Six years later I moved to Aberdeen, again teaching music, and after years of observing birds finally decided to experience flight at first hand, taking up hang gliding at the age of thirty six. Twenty years on and I have flown in countries from Europe to Japan, thermalled with birds ranging from vultures and storks to red kites and peregrines, won the British Women's Hang Gliding League Championship in 1990, and twice represented Great Britain. During this period I began to draw birds professionally, first exhibiting in 1994.

Finally I discovered a focus for the hours of patient fieldwork, equipped with bivvy bag, Trangia stove, sketching kit, telescope, portable bird hide and a great deal of patience. Scotland has a wealth of bird life and a great diversity of habitats. I have weathered the wilds of Harris, stayed in the lighthouse on the Isle of May, been dropped off by fishing boat on Bass Rock and Handa Island, spent many days and nights in the hills North of Ullapool, and watched the tides ebb and flow in Lossiemouth Estuary where so many fine waders overwinter. My latest infatuation is with the machair of South Uist.

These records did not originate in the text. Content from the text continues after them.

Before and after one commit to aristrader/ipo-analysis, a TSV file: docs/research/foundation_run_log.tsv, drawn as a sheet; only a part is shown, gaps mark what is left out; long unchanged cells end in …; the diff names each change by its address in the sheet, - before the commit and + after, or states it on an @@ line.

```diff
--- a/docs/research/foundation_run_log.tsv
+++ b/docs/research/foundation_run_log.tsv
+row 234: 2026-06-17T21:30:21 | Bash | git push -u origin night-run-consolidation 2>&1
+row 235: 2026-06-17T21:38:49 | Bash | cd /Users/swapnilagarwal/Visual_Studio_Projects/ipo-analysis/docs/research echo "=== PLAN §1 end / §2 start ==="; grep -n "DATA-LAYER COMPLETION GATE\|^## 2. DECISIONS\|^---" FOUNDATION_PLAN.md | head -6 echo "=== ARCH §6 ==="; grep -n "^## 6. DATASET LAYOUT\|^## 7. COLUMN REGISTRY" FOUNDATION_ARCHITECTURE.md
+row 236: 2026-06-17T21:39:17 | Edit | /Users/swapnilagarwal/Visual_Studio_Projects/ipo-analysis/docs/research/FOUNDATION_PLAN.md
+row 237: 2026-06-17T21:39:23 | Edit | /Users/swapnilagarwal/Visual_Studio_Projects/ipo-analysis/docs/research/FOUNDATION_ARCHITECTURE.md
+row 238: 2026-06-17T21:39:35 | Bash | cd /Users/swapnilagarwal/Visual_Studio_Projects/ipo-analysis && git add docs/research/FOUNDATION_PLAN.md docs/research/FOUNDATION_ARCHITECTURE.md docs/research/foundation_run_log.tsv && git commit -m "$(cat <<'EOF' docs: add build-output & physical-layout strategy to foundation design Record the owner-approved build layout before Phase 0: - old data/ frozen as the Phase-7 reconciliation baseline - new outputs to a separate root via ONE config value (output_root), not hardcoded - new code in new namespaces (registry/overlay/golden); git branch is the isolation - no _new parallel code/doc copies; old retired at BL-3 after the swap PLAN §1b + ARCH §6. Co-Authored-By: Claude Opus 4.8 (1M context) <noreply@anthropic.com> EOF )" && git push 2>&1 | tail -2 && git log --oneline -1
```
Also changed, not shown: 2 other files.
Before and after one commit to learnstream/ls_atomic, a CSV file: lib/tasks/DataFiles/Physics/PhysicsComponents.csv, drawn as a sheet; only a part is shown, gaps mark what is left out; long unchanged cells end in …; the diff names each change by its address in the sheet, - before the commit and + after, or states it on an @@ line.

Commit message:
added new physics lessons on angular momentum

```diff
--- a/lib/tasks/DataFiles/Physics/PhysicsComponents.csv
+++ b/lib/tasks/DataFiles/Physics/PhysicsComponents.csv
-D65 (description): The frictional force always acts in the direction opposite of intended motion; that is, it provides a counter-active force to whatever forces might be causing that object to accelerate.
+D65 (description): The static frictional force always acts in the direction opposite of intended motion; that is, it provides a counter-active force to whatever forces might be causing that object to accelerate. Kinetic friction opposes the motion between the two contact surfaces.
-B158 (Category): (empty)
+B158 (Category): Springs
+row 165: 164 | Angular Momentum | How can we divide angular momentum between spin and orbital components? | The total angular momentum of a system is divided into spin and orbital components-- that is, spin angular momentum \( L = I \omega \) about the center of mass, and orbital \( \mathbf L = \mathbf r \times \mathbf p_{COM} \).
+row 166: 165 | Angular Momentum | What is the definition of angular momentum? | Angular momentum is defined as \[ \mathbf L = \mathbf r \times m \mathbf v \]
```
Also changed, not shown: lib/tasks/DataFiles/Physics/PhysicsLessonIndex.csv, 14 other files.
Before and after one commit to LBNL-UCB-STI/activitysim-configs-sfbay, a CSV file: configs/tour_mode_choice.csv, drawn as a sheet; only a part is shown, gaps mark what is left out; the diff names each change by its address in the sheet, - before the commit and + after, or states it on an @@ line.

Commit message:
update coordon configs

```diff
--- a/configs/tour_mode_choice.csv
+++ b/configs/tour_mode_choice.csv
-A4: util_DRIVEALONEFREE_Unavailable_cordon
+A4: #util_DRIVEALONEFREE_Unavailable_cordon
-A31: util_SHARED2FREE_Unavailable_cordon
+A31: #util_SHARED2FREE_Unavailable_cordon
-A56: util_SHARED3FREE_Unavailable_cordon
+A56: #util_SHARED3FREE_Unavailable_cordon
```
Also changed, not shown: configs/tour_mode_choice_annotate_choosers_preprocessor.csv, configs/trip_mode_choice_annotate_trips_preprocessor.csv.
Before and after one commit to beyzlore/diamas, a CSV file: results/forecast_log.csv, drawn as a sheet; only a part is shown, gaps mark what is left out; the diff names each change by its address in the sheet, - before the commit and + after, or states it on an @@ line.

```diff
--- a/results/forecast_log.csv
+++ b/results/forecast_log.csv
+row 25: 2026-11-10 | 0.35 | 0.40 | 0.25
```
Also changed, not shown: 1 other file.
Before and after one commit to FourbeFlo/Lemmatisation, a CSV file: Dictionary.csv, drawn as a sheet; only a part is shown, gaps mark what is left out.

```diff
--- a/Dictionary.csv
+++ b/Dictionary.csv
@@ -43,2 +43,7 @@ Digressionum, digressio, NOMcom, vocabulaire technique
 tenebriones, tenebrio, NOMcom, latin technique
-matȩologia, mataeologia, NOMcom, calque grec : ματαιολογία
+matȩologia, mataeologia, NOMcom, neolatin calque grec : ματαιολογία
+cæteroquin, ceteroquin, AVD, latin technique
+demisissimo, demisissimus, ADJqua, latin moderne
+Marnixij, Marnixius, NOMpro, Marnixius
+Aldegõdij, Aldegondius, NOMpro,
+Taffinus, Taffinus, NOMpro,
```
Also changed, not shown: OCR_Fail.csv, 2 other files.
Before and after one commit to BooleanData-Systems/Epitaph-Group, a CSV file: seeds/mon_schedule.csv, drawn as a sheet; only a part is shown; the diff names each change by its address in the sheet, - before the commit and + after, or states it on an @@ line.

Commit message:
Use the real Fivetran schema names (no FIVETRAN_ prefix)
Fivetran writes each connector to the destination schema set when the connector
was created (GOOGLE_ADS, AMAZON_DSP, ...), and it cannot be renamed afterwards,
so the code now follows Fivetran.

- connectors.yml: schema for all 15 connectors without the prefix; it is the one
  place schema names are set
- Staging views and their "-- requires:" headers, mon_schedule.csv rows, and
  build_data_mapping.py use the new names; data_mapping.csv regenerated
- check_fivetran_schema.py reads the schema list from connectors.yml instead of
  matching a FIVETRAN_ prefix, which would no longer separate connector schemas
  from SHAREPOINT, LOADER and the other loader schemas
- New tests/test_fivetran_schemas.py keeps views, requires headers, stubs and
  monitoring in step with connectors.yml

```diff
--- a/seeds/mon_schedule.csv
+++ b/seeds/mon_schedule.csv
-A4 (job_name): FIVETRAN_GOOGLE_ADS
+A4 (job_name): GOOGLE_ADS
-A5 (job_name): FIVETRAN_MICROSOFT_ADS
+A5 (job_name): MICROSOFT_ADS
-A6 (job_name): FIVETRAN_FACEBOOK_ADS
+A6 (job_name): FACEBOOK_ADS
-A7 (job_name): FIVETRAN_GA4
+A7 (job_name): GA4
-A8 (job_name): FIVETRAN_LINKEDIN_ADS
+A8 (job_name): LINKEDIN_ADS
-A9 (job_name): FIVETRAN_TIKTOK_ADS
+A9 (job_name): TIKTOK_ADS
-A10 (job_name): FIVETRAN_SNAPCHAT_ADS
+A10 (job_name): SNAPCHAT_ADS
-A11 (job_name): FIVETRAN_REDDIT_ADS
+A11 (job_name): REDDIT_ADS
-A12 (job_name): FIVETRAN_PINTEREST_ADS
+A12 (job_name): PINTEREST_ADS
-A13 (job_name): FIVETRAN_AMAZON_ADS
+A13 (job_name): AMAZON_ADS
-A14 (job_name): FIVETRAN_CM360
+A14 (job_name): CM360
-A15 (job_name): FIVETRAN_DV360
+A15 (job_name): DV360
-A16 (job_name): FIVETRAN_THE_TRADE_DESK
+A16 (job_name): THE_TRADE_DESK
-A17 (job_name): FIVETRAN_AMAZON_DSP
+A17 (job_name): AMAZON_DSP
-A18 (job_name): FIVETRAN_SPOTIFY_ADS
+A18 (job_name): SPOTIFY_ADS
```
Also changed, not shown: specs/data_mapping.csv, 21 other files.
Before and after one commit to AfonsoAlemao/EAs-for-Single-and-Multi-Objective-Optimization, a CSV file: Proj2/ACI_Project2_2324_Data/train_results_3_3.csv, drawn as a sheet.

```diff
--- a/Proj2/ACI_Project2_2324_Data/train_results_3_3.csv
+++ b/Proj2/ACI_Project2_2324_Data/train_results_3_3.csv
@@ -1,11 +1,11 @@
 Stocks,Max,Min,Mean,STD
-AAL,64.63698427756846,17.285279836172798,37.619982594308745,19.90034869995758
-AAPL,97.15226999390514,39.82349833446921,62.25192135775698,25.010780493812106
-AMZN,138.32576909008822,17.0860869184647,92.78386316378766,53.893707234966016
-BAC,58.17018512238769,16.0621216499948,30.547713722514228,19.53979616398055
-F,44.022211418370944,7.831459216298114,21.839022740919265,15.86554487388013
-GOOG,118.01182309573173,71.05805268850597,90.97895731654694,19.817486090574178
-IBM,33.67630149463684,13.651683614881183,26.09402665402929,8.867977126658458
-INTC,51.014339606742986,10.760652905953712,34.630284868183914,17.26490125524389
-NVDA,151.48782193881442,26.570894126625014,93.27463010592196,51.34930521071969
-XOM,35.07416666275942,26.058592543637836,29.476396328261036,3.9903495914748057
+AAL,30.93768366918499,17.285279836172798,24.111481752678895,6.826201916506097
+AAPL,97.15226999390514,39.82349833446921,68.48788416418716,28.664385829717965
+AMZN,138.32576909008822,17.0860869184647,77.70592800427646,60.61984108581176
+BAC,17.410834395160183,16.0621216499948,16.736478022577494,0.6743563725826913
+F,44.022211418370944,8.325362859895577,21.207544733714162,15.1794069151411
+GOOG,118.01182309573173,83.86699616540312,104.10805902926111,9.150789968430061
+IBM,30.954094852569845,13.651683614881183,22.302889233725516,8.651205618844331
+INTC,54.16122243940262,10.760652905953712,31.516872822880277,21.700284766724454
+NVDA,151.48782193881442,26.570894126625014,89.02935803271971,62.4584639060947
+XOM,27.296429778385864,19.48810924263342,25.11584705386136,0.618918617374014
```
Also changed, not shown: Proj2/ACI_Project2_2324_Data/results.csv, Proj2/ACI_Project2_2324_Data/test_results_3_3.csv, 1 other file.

I only draw subjects which I have observed, believing that the unique character of each species is as important as the accurate
detail of both bird and background. The Jizz, as bird lovers call it, has to be right. Currently I exhibit in galleries from Tain in the North of Scotland to the South of England, living in Moray and flying sailplanes with the buzzards and, just occasionally, the eagles that own the Cairngorm massif.

Technique - To draw birds the way I want to draw them you first have to get close to them. Some times this just takes patience and cunning but more often it requires some technical assistance in the form of a portable bird hide. Of course things are never as simple as that. The first time I put the bird hide up it was in the garden near the feeders. It seemed like a good place to start....until the shadows and scratching noises on the roof made me realise that it also made a good place to perch. I couldn't see a thing.

Since then there have been some memorable adventures with my small canvas hide. Some involved chest waders and a small stool to sit on as the tide, and the wigeon rose, around me. Or there was a stumbling night walk through a frozen forest to set up before dawn overlooking a black grouse lek. But the best laid plans don't always yield results. I have sat patiently for hours and been thwarted by a `friendly' dog, or been unable to set up the hide on an estuary as the sand was frozen solid.

For wilderness species it often pays to adopt a different approach and travel light - living in a goretex bivvy bag for a couple of days tunes me into the landscape. If you have the right equipment and
the weather is half kind this can be a very pleasant way to live. Out in the hills I am often surprised to find how moving gently and being patient, combined with knowledge of how different species behave, can get you right up close. And there is nothing to beat waking by a hill loch at dawn with black throated divers calling overhead or being woken by the splosh of a fish in the dead of night, to see the stars bright and mist on the water.

Back in my art room I prepare a piece of 300gm hot pressed water colour paper, the smoothest there is, and make a margin all round. This is because I like to tear the edge..... carefully.... when I've finished a piece, so that the paper is wholly in the exhibition mount, rather than the edge being concealed under the mount.

I start by lightly drawing the bird. Then with a 9B pencil I always complete the eye. It will generally be the darkest part of the picture and if the eye works then it seems that the picture will too. The rest of the bird is done in anything from the 9B to 6H, working the graphite into the paper with fingers, or with rolled up tubes of paper. Lastly I put in the background. The whitest part of the picture is the unmarked paper, with detail achieved by the use of a rubber cut into various widths, as fine as a few millimetres.

I always wait a day before signing the picture and fixing it... .just in case.